New research reveals trappist planets may be habitable

  • New research reveals trappist planets may be habitable

New research reveals trappist planets may be habitable

As for the odds of the planets hosting organic life forms, "we can not say at this stage, as they are vastly different from the only planet we know to harbour life (Earth)", Triaud told AFP.

The presence of puffy, hydrogen-dominated atmospheres would have indicated that these planets are more likely gaseous worlds like Neptune.

The system is relatively close, only 40 light-years away, and astronomers have been probing the planets and their star with an array of telescopes to learn about how TRAPPIST-1 formed and what conditions might be like on the seven planets.

But their densities also suggest that some of them have an incredible amount of water - up to 5 percent of their mass. Earth's mass, for context, is just 0.02 percent water.

You've probably been on the edge of your seat wondering what the TRAPPIST-1 planetary system has been up to.

"When astronomers refer to life, we often mean any sort of organism, including micro-organisms and plants, which are the living beings that have most profoundly changed the chemistry of our atmosphere".

The new study claims that the planets in the system have the potential to host life, although they caution that they are "far from establishing" this for certain.

The findings are based on data from NASA's Spitzer and Kepler space telescopes.

"It's interesting because we have four planets that are at different distances from the star". This new information reinforces the notion that the seven planets of TRAPPIST-1 are similar to the rocky worlds of the Solar system in many ways.

Compared to our Solar System, the Trappist-1 family is very tightly-knit.

TRAPPIST-1 is named for the Transiting Planets and Planetesimals Small Telescope (TRAPPIST) in Chile, which discovered two of the seven TRAPPIST planets we know of today - announced in February 2016.

According to four worldwide teams, planets in the star's Goldilocks zone are rocky, like Earth; probably have water; and, based on Hubble observations, are more likely to have habitable atmospheres than we previously thought.

The Hubble team plans to conduct follow-up observations in ultraviolet light to search for trace hydrogen escaping the planets' atmospheres, produced from processes involving water or methane lower in their atmospheres.

It will be the first of a new generation of telescopes with the ability to seek chemical sign-posts of life in exoplanet atmospheres.

When asked whether humans could ever inhabit TRAPPIST 1-e, Dr Triaud said that we are "really farm from the possibility" and that any thought on the matter "remains speculation".

The planets may also be tidally locked, meaning the same face is always pointing towards the star.

Professor Brice-Olivier Demory, co-author at the University of Bern, added, "Densities, while important clues to the planets' compositions, do not say anything about habitability". All seven of the planetary orbits are closer to their host star than Mercury is to our Sun.

It may have a denser iron core, and it does not necessarily have a thick atmosphere, ocean or ice layer.

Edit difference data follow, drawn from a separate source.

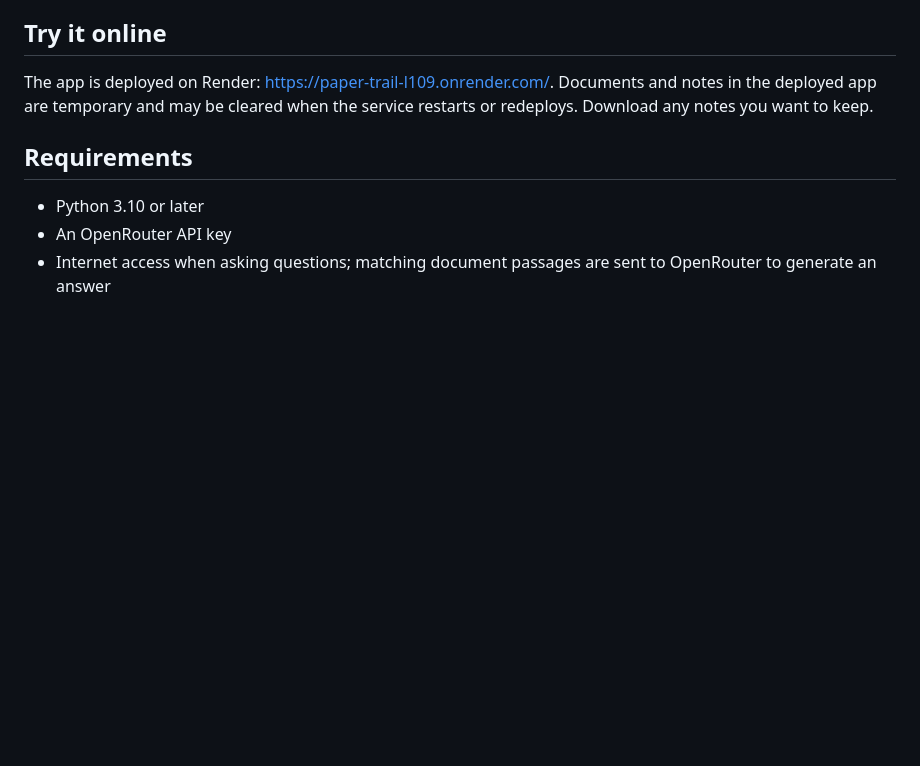
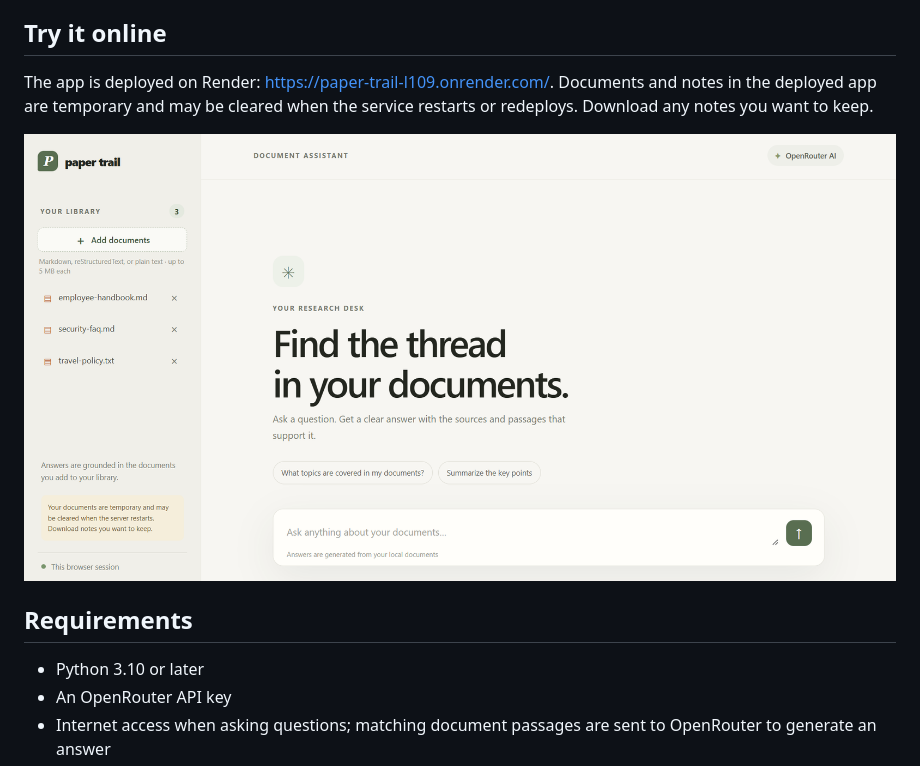
Before and after one commit to minli13/paper-trail, a Markdown page: README.md, the part around the change. GitHub-like rendering; pictures changed too: paper_trail_thumbnail.png (added); blank space fills up the shorter version.

Commit message:
Add app thumbnail to README
Include a screenshot of Paper Trail's home page near the top of the README.

```diff
--- a/README.md
+++ b/README.md
@@ -10,6 +10,8 @@ confirmation.
 The app is deployed on Render: <https://paper-trail-l109.onrender.com/>.
 Documents and notes in the deployed app are temporary and may be cleared when
 the service restarts or redeploys. Download any notes you want to keep.
+
+![home page of paper trail](paper_trail_thumbnail.png)
 
 ## Requirements
 
```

That might sound like it makes for a hellish landscape, but because TRAPPIST-1 is far cooler than the Sun its habitable zone is much closer, and TRAPPIST-1e, f and g are orbiting in that sweet spot.

Meanwhile, F, G and H are the coldest planets and are expected to have water "in the form of ice". Grimm's team reports in Astronomy & Astrophysics that the fourth planet from the star possesses similar density from that of the Earth and gets the same amount of radiation from its star as Earth. Most excitingly, astronomers now say that water appears to be present in significant quantities on all of the planets, in some cases up to five percent of the planet's mass.

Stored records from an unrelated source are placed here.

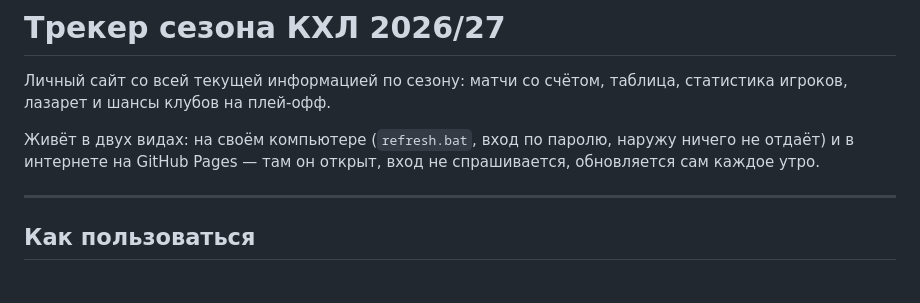
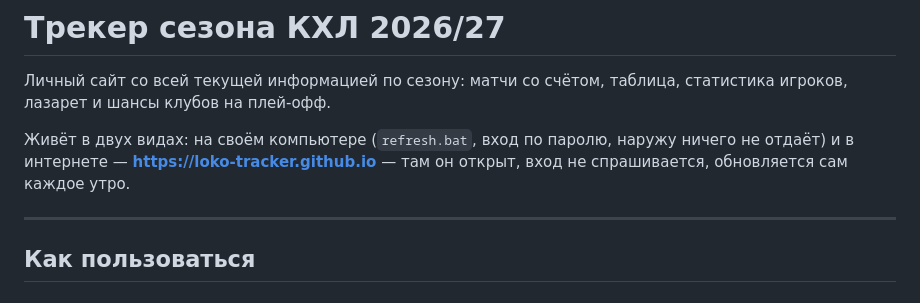
Before and after one commit to loko-tracker/loko-tracker.github.io, a Markdown page: README.md, the part around the change. GitHub-like rendering.

Commit message:
Адрес сайта: loko-tracker.github.io
Co-Authored-By: Claude Opus 5 <noreply@anthropic.com>

```diff
--- a/README.md
+++ b/README.md
@@ -4,8 +4,8 @@
 статистика игроков, лазарет и шансы клубов на плей-офф.
 
 Живёт в двух видах: на своём компьютере (`refresh.bat`, вход по паролю,
-наружу ничего не отдаёт) и в интернете на GitHub Pages — там он открыт,
-вход не спрашивается, обновляется сам каждое утро.
+наружу ничего не отдаёт) и в интернете — **https://loko-tracker.github.io** —
+там он открыт, вход не спрашивается, обновляется сам каждое утро.
 
 ---
 
```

The James Webb Space Telescope, which will be much more powerful than Hubble, will be able to probe deeper to find heavier gases such as carbon dioxide, methane, water, and oxygen. Then, mass and radius are used to calculate density.

The TRAPPIST-1 planets are so close together that they interfere with each other gravitationally, so the times when they pass in front of the star shift slightly.